The Renault-Nissan alliance, meanwhile, is cagey on sales targets. A 2011 prediction of 1.5m electric vehicles by 2016 turned out to be wildly optimistic. The group passed the 250,000 mark only last July. And yet the electric car is enjoying seemingly unstoppable, if not super-fast, momentum, thanks in part to the magical blend of offering motorists the chance to save money and reduce toxic exhaust emissions. Sales of cars such as the Nissan Leaf, Ford Focus Electric, the Tesla Model S and Chevrolet Volt may not be breaking records but they are indisputably on the up. As of the start of this year there were more than 30 models of all-electric cars and utility vans on sale in Western Europe, the United States, China and Japan. Popularity is also due in part to subsidies. Germany announced in April it would to give a €1bn subsidy to boost electric car sales: buyers receive €4,000 when they choose a purely electric vehicle and €3,000 for a plug-in hybrid. And a ‘plug-in vehicle grant’ from the UK government provides a subsidy of up to 35% of the cost of a car or van, up to a maximum of €5.360 (£4,500). All this gives an insight into the technological, corporate and political forces coming together to deliver vehicles that one day really will change the world, be it electric or driverless cars. Better batteries will give electric and hybrid cars even stronger performance and increased range, which will further improve their appeal, promise manufacturers. But the batteries also need to be cheaper for the mass market.

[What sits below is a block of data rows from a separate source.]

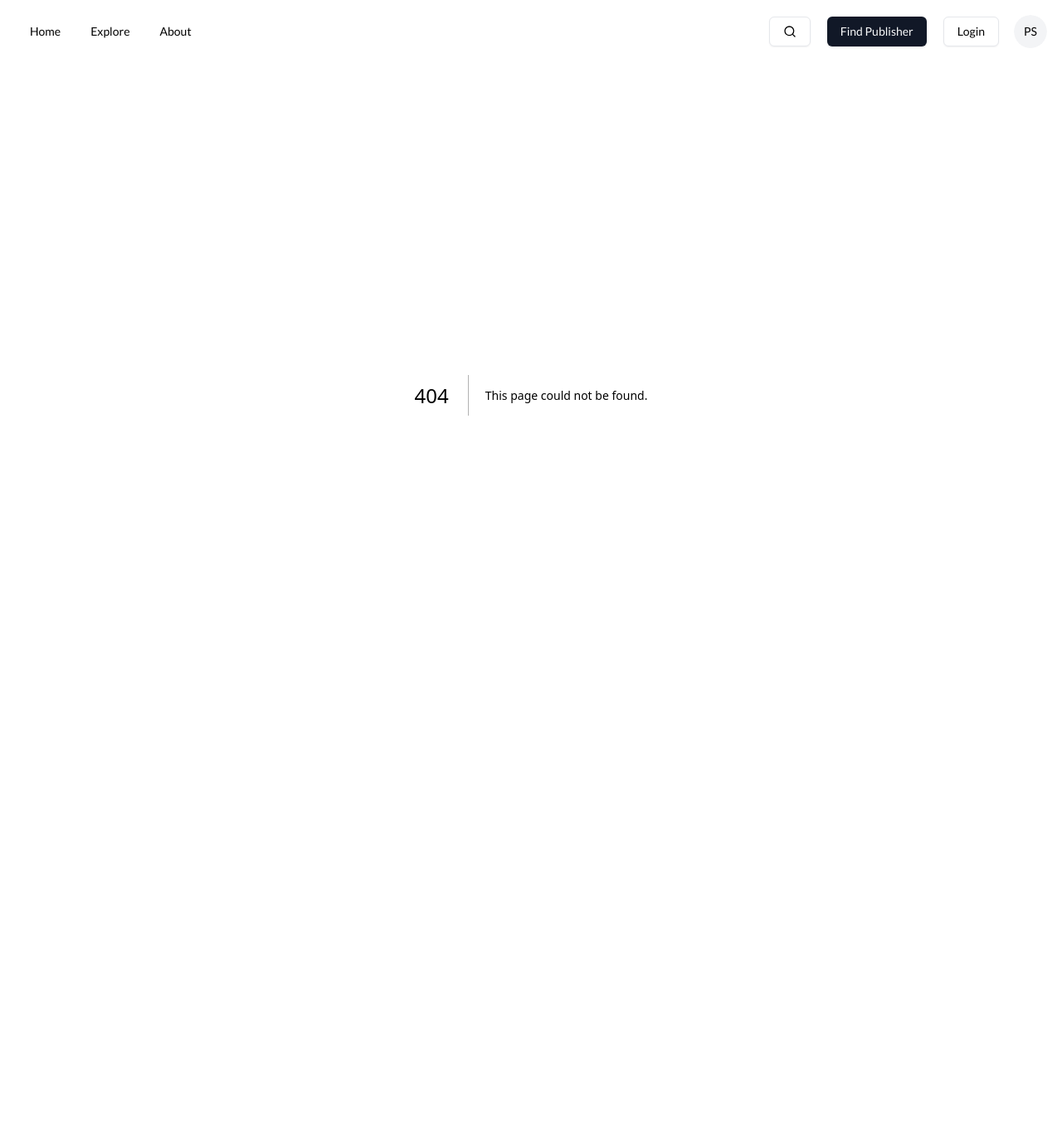
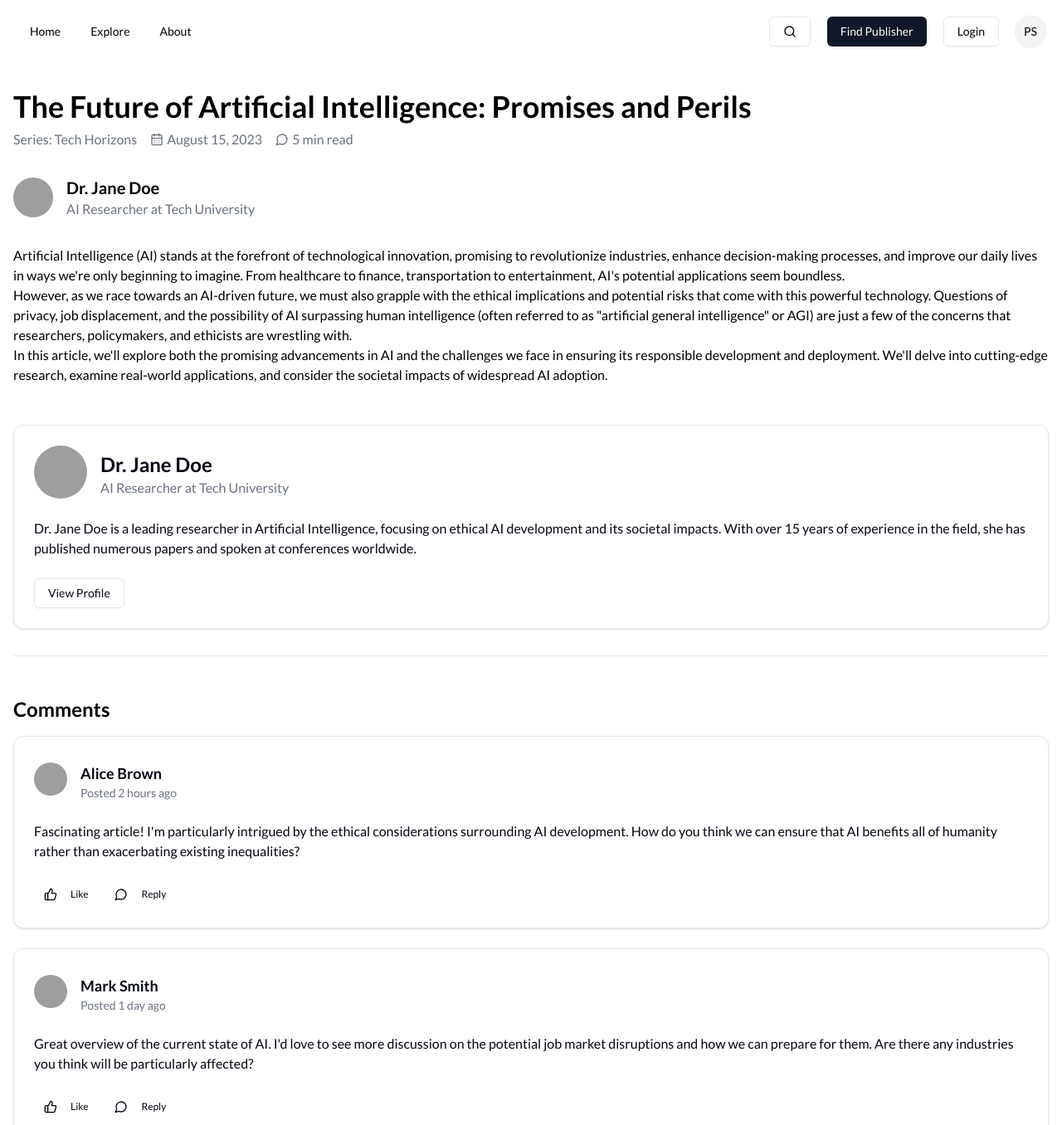
Before and after one commit to HussnainAhmad1606/IndieWriters-Frontend, a Next.js app: page /article/225 in a window 1280 px wide. Before the commit this address had no page. Shown: the top 1356 px of the page at 83% size. Before the commit the page ends 876 px from the top, so only its background shows below. Built offline with nearby package versions, Linux system fonts and the light colour scheme; grey boxes are pictures that could not be loaded.

Commit message:
add single article read page

```diff
--- a/package.json
+++ b/package.json
@@ -18,6 +18,7 @@
     "@radix-ui/react-radio-group": "^1.2.1",
     "@radix-ui/react-scroll-area": "^1.2.0",
     "@radix-ui/react-select": "^2.1.2",
+    "@radix-ui/react-separator": "^1.1.0",
     "@radix-ui/react-slot": "^1.1.0",
     "@radix-ui/react-tabs": "^1.1.1",
     "class-variance-authority": "^0.7.0",
--- /dev/null
+++ b/src/app/article/[articleId]/page.tsx
@@ -0,0 +1,152 @@
+import { Avatar, AvatarFallback, AvatarImage } from "@/components/ui/avatar"
+import { Button } from "@/components/ui/button"
+import { Card, CardContent, CardFooter, CardHeader } from "@/components/ui/card"
+import { Separator } from "@/components/ui/separator"
+import { Textarea } from "@/components/ui/textarea"
+import { CalendarDays, MessageCircle, ThumbsUp } from "lucide-react"
+
+export default function ArticlePage() {
+  return (
+    <div className="container mx-auto px-4 py-8">
+      <article className="prose prose-lg max-w-none">
+        <header className="mb-8">
+          <h1 className="text-4xl font-bold mb-2">The Future of Artificial Intelligence: Promises and Perils</h1>
+          <div className="flex items-center text-muted-foreground">
+            <span className="mr-4">Series: Tech Horizons</span>
+            <CalendarDays className="w-4 h-4 mr-1" />
+            <time dateTime="2023-08-15">August 15, 2023</time>
+            <span className="ml-4 flex items-center">
+              <MessageCircle className="w-4 h-4 mr-1" />
+              <span>5 min read</span>
+            </span>
+          </div>
+        </header>
+
+        <section className="flex items-center mb-8">
+          <Avatar className="h-12 w-12 mr-4">
+            <AvatarImage src="/placeholder.svg?height=50&width=50" alt="Author" />
+            <AvatarFallback>JD</AvatarFallback>
+          </Avatar>
+          <div>
+            <h2 className="text-xl font-semibold">Dr. Jane Doe</h2>
+            <p className="text-muted-foreground">AI Researcher at Tech University</p>
+          </div>
+        </section>
+
+        <section className="mb-12">
+          <p>
+            Artificial Intelligence (AI) stands at the forefront of technological innovation, promising to revolutionize
+            industries, enhance decision-making processes, and improve our daily lives in ways we're only beginning to imagine.
+            From healthcare to finance, transportation to entertainment, AI's potential applications seem boundless.
+          </p>
+          <p>
+            However, as we race towards an AI-driven future, we must also grapple with the ethical implications and potential
+            risks that come with this powerful technology. Questions of privacy, job displacement, and the possibility of AI
+            surpassing human intelligence (often referred to as "artificial general intelligence" or AGI) are just a few of
+            the concerns that researchers, policymakers, and ethicists are wrestling with.
+          </p>
+          <p>
+            In this article, we'll explore both the promising advancements in AI and the challenges we face in ensuring its
+            responsible development and deployment. We'll delve into cutting-edge research, examine real-world applications,
+            and consider the societal impacts of widespread AI adoption.
+          </p>
+          {/* More paragraphs would go here */}
+        </section>
+        <section className="mt-12 mb-8">
+          <Card>
+            <CardHeader className="flex flex-row items-center gap-4">
+              <Avatar className="h-16 w-16">
+                <AvatarImage src="/placeholder.svg?height=64&width=64" alt="Dr. Jane Doe" />
+                <AvatarFallback>JD</AvatarFallback>
+              </Avatar>
+              <div>
+                <h2 className="text-2xl font-semibold">Dr. Jane Doe</h2>
+                <p className="text-muted-foreground">AI Researcher at Tech University</p>
+              </div>
+            </CardHeader>
+            <CardContent>
+              <p>Dr. Jane Doe is a leading researcher in Artificial Intelligence, focusing on ethical AI development and its societal impacts. With over 15 years of experience in the field, she has published numerous papers and spoken at conferences worldwide.</p>
+            </CardContent>
+            <CardFooter>
+              <Button variant="outline">View Profile</Button>
+            </CardFooter>
+          </Card>
+        </section>
+      <Separator className="my-8" />
+
+      <section className="mt-12">
+        <h2 className="text-2xl font-bold mb-4">Comments</h2>
+        <Card className="mb-6">
+          <CardHeader className="flex flex-row items-center gap-4">
+            <Avatar>
+              <AvatarImage src="/placeholder.svg?height=40&width=40" alt="Commenter" />
+              <AvatarFallback>AB</AvatarFallback>
+            </Avatar>
+            <div>
+              <h3 className="text-lg font-semibold">Alice Brown</h3>
+              <p className="text-sm text-muted-foreground">Posted 2 hours ago</p>
+            </div>
+          </CardHeader>
+          <CardContent>
+            <p>
+              Fascinating article! I'm particularly intrigued by the ethical considerations surrounding AI development.
+              How do you think we can ensure that AI benefits all of humanity rather than exacerbating existing inequalities?
+            </p>
+          </CardContent>
+          <CardFooter>
+            <Button variant="ghost" size="sm" className="mr-2">
+              <ThumbsUp className="w-4 h-4 mr-2" />
+              Like
+            </Button>
+            <Button variant="ghost" size="sm">
+              <MessageCircle className="w-4 h-4 mr-2" />
+              Reply
+            </Button>
+          </CardFooter>
+        </Card>
+
+        <Card className="mb-6">
+          <CardHeader className="flex flex-row items-center gap-4">
+            <Avatar>
+              <AvatarImage src="/placeholder.svg?height=40&width=40" alt="Commenter" />
+              <AvatarFallback>MS</AvatarFallback>
+            </Avatar>
+            <div>
+              <h3 className="text-lg font-semibold">Mark Smith</h3>
+              <p className="text-sm text-muted-foreground">Posted 1 day ago</p>
+            </div>
+          </CardHeader>
+          <CardContent>
+            <p>
+              Great overview of the current state of AI. I'd love to see more discussion on the potential job market
+              disruptions and how we can prepare for them. Are there any industries you think will be particularly affected?
+            </p>
+          </CardContent>
+          <CardFooter>
+            <Button variant="ghost" size="sm" className="mr-2">
+              <ThumbsUp className="w-4 h-4 mr-2" />
+              Like
+            </Button>
+            <Button variant="ghost" size="sm">
+              <MessageCircle className="w-4 h-4 mr-2" />
+              Reply
+            </Button>
+          </CardFooter>
+        </Card>
+
+        <Card>
+          <CardHeader>
+            <h3 className="text-lg font-semibold">Add a comment</h3>
+          </CardHeader>
+          <CardContent>
+            <Textarea placeholder="Type your comment here." />
+          </CardContent>
+          <CardFooter>
+            <Button>Post Comment</Button>
+          </CardFooter>
+        </Card>
+      </section>
+      </article>
+    </div>
+  )
+}
--- a/src/app/explore/page.tsx
+++ b/src/app/explore/page.tsx
@@ -226,7 +226,12 @@ export default function WriterFeed() {
                       {post.shares}
                     </Button>
                   </div>
+                  <div>
                   <span className="text-sm text-muted-foreground">{post.date}</span>
+                  <Button className="ml-5" variant={"default"} asChild>
+  <Link href="/article/225">Read</Link>
+</Button>
+                  </div>
                 </CardFooter>
               </Card>
             ))}
--- /dev/null
+++ b/src/components/ui/separator.tsx
@@ -0,0 +1,31 @@
+"use client"
+
+import * as React from "react"
+import * as SeparatorPrimitive from "@radix-ui/react-separator"
+
+import { cn } from "@/lib/utils"
+
+const Separator = React.forwardRef<
+  React.ElementRef<typeof SeparatorPrimitive.Root>,
+  React.ComponentPropsWithoutRef<typeof SeparatorPrimitive.Root>
+>(
+  (
+    { className, orientation = "horizontal", decorative = true, ...props },
+    ref
+  ) => (
+    <SeparatorPrimitive.Root
+      ref={ref}
+      decorative={decorative}
+      orientation={orientation}
+      className={cn(
+        "shrink-0 bg-border",
+        orientation === "horizontal" ? "h-[1px] w-full" : "h-full w-[1px]",
+        className
+      )}
+      {...props}
+    />
+  )
+)
+Separator.displayName = SeparatorPrimitive.Root.displayName
+
+export { Separator }
```
Also changed, not shown: 1 other file (tests, documents, lock files or other folders).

This throws up another intriguing twist involving the fall in oil prices. Lower fuel costs combined with the unprecedented efficiency of today’s petrol engines, suddenly makes old technology a worthy rival to electric cars and batteries. What the latter have is is a tantalising, ever-evolving technology.
Back in March at the Geneva Motor Show 2016, architecture firm Foster + Partners and Nissan unveiled a vision for self-charging driverless cars that could power the home. Technologies included wireless charging, autonomous driving and battery storage to present a compelling proposal for the future of vehicles and cities.
Carlos Ghosn, the head of the Renault-Nissan alliance that sells more than half the electric cars in the world, has no doubt he’s on to a winner: “Ten years ago people thought electric cars would never make it, they thought they were like a golf cart, something slow, bulky, not very attractive,” he told the Guardian newspaper recently.
“Now they see the Renault Zoe, the Nissan Leaf, the Teslas and they think electric cars can be fun. They see Formula E and see the cars can be very powerful and go very fast. The idea that electric cars are normal cars, which is a big revolution from 10 years ago, has taken place.” That’s pretty good going, statistic wise. How many people have died in manually driven cars since the Tesla first drove on the road? A few more than one.